Developing policy and protocols about trafficking services is less about expanding existing services to include a new population, and more about building capacity to intentionally serve the needs of survivors of human trafficking.
The “Empowerment Model”
The Empowerment Model keeps survivor choice at the forefront. As much as possible, allow survivors to make important decisions about their own care, to include law enforcement involvement, treatment plans, and prioritizing needs and goals. When survivor choice is not possible due to mandatory reporting or emergent medical or safety issues, take time to explain what will happen.
The force, fraud, or coercion of human trafficking represses a survivor’s ability to make their own choices. Thoughtful, empowerment-focused care helps survivors learn how to discern and prioritize needs.
Why Survivors Might Stay
There are many reasons a survivor may not be ready, willing, or able to leave their trafficking situation even when offered an out. Some of these reasons may include:
Feeling shame and guilt. Survivors often feel ashamed of what they have been forced to do. This may take time to process through.
Having a relationship with their trafficker, who may be a family member, caregiver, co-parent, or romantic interest.
Threats or fear of violence or harm to self or others (including their children) if they exit.
Dependency related to a substance use disorder.
Fears of deportation of themselves or loved ones, and different communities’ complicated relationships with the criminal justice system.
Incorporate harm reduction principles when appropriate. If your agency provides compassionate, empowerment-based, nonjudgmental services, survivors will know you are there for them if and when they are ready to leave.
Trauma-Informed Care for Diverse Populations
If providers fail to consider the timeline of a survivor who has entered into your program, it is easy to become so focused on the trafficking experience that you miss out on the complexity of someone’s entire life. In addition to adverse childhood experiences, a survivor may have experienced lifelong traumas such as poverty or racism, events such as a sexual assault or witnessing a violent assault, or have experienced any number of other traumatic experiences in their life.
Trauma-informed care shifts the focus from trying to learn what is wrong with someone to a deep desire to understand what has happened to them, and how we can support them in ways that feel safe. As you develop program policy, remember that your programs will continue to encounter survivors of non-trafficking-related sexual violence who come from marginalized racial and gender identities, have substance use disorders, or have current or past gang or criminal involvement.

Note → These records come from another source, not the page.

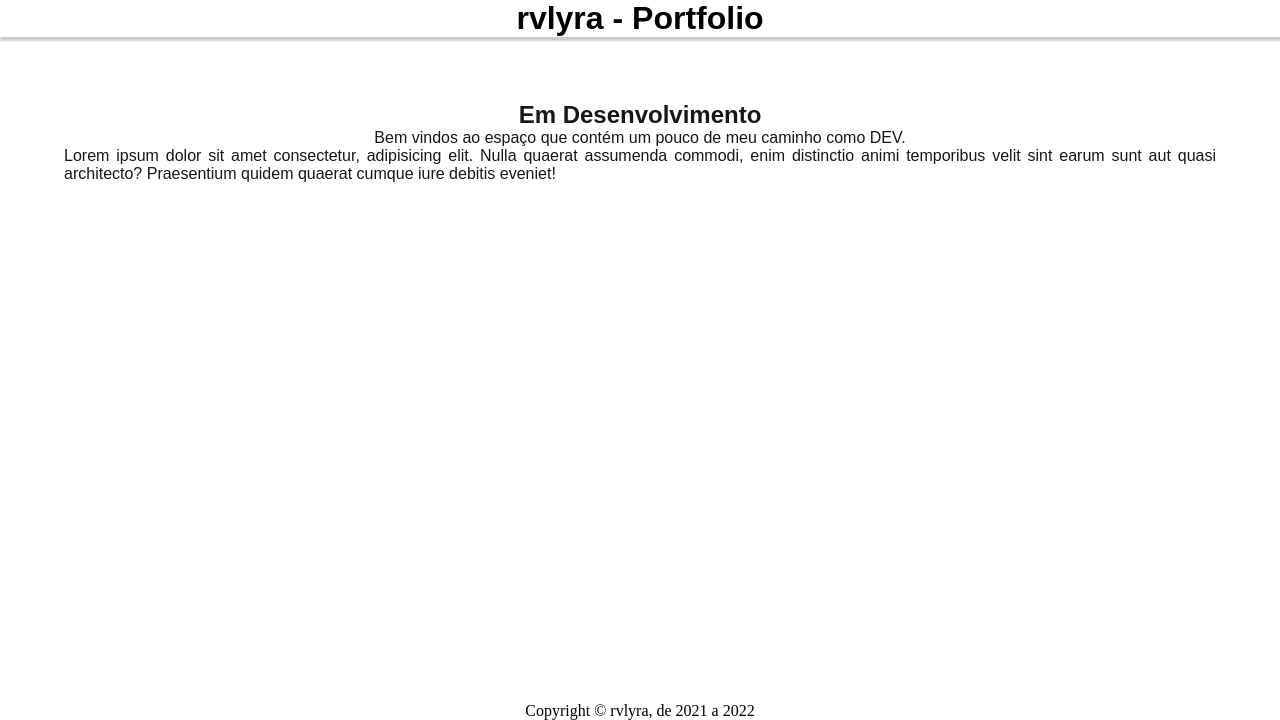
Repository: rvlyra/splash-screen-rvlyra
Page: Portfolio-RVLYRA/public/index.html
An editor plug-in stored every save of this project. The page is shown before and after the next save, followed by the edit.
The browser window is 1280 px wide. The pictures show the whole page.
Some web fonts or font styles are not loaded; a fallback is used.

Above is the page before, as saved 2022-07-06 09:35:28.

### Portfolio-RVLYRA/public/index.html
<!DOCTYPE html>
<html lang="en">
<head>
    <meta charset="UTF-8">
    <meta http-equiv="X-UA-Compatible" content="IE=edge">
    <meta name="viewport" content="width=device-width, initial-scale=1.0">
    <link rel="stylesheet" href="../assets/src/css/rl.main.css">
    <title>rvlyra @ Portfolio</title>
</head>
<body>
    <header class="header">
        <h1>rvlyra - Portfolio</h1>
    </header>

    <section class="sec-one">
        <h2>Em Desenvolvimento</h2>
        <p>Bem vindos ao espaço que contém um pouco de meu caminho como DEV.</p>
        <p>Lorem ipsum dolor sit amet consectetur, adipisicing elit. Nulla quaerat assumenda commodi, enim distinctio animi temporibus velit sint earum sunt aut quasi architecto? Praesentium quidem quaerat cumque iure debitis eveniet!</p>
    </section>
    <section></section>
    <section></section>


    <footer class="footer">
        <p>Copyright © rvlyra, de 2021 a <span id="ano"></span></p>
      </footer>

      <script src="../assets/src/js/rl.main.js"></script>
</body>
</html>

### Portfolio-RVLYRA/assets/src/css/rl.main.css
@import url('https://fonts.googleapis.com/css2?family=Mingzat&display=swap');

* {
    margin: 0;
    padding: 0;
    box-sizing: border-box;
}

.header {
    font-family: 'Mingzat', sans-serif;
    display:flex;
    justify-content:center;
    align-items:center;
    box-shadow: 2px 2px 2px 2px rgba(0, 0, 0, 0.2);
}

.sec-one {
    font-family: 'Mingzat', sans-serif;
    display:flex;
    justify-content:space-evenly;
    align-items:center;
    flex-direction: column;
    color: rgb(24, 23, 23);
    text-align: justify;
    margin: 5%;
}

.footer {
    width: 100%;
    bottom: 0;
    position: fixed;
    text-align: center;
}

### Portfolio-RVLYRA/assets/src/js/rl.main.js
const ano = document.getElementById("ano");
const anoAtual = new Date();
ano.innerHTML = anoAtual.getFullYear();

After the next save:
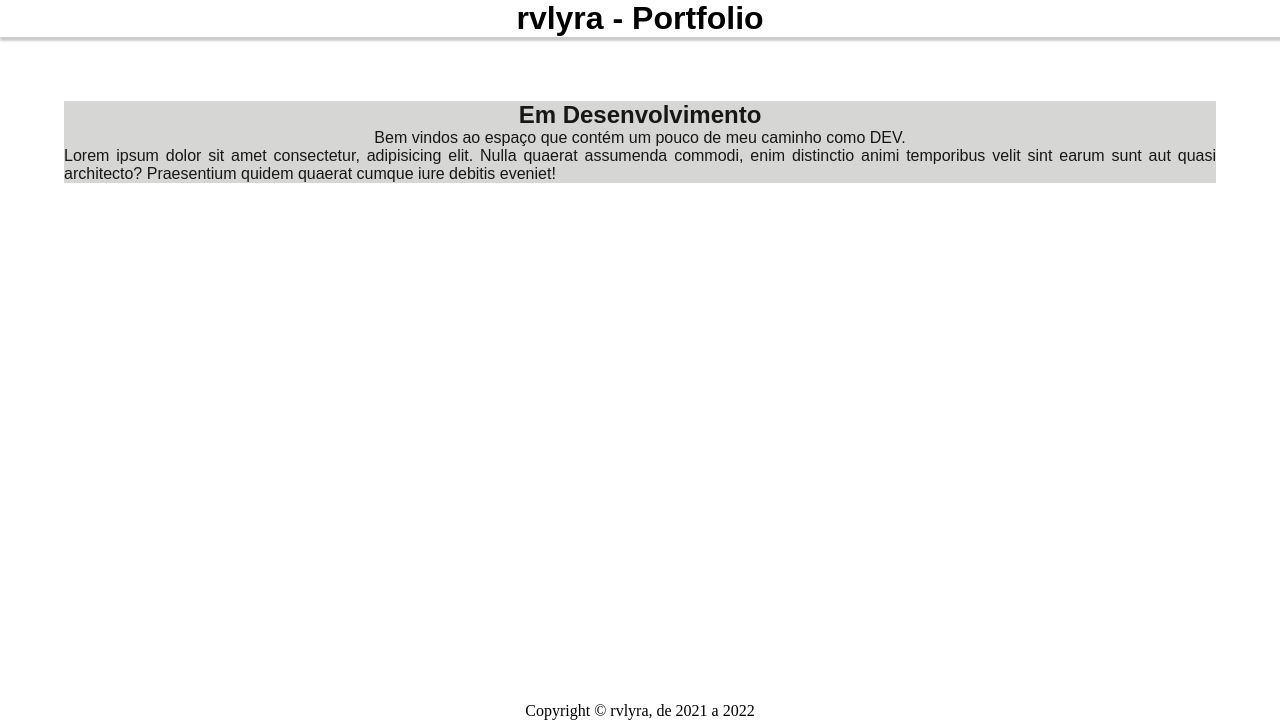
Saved 30 s later.
--- a/Portfolio-RVLYRA/assets/src/css/rl.main.css
+++ b/Portfolio-RVLYRA/assets/src/css/rl.main.css
@@ -23,6 +23,8 @@
     color: rgb(24, 23, 23);
     text-align: justify;
     margin: 5%;
+
+    background-color: rgb(214, 214, 212);
 }
 
 .footer {

After the save that followed:
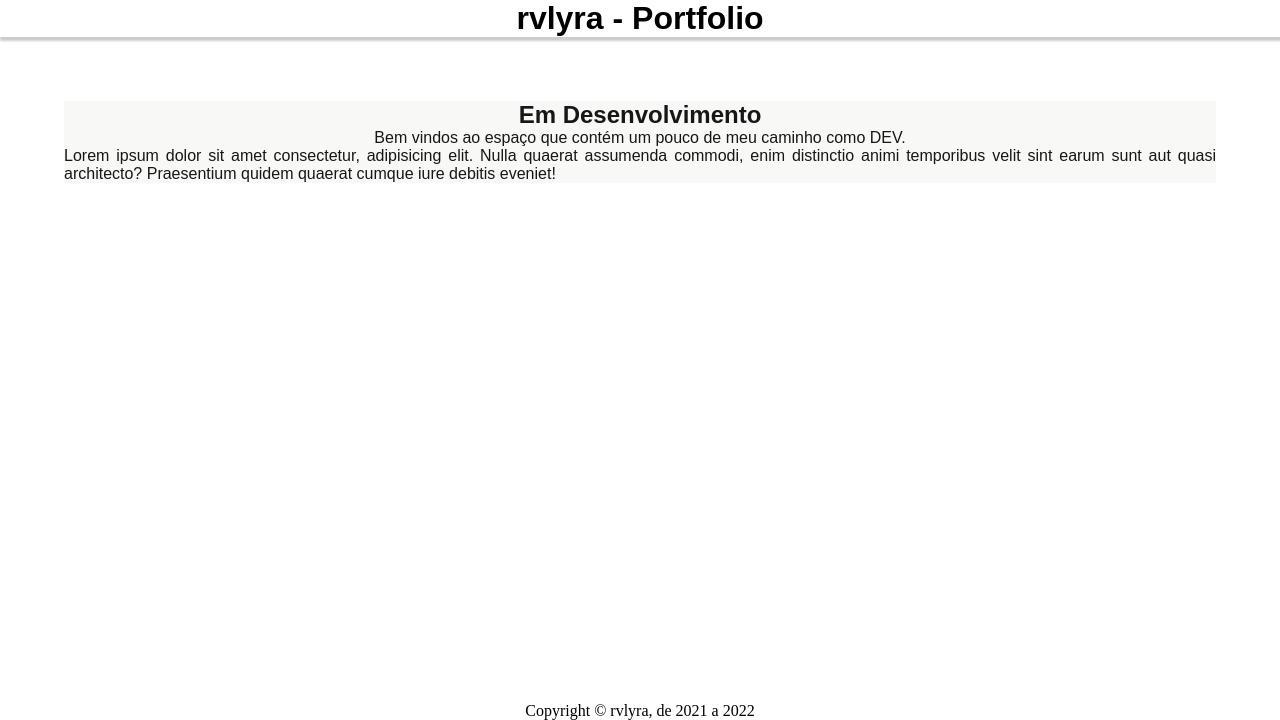
Saved 9 s later.
--- a/Portfolio-RVLYRA/assets/src/css/rl.main.css
+++ b/Portfolio-RVLYRA/assets/src/css/rl.main.css
@@ -24,7 +24,7 @@
     text-align: justify;
     margin: 5%;
 
-    background-color: rgb(214, 214, 212);
+    background-color: rgb(248, 248, 247);
 }
 
 .footer {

By building capacity to serve these populations, your agency not only will be better prepared to serve survivors of human trafficking, but also will be better prepared to serve all survivors of gender-based violence.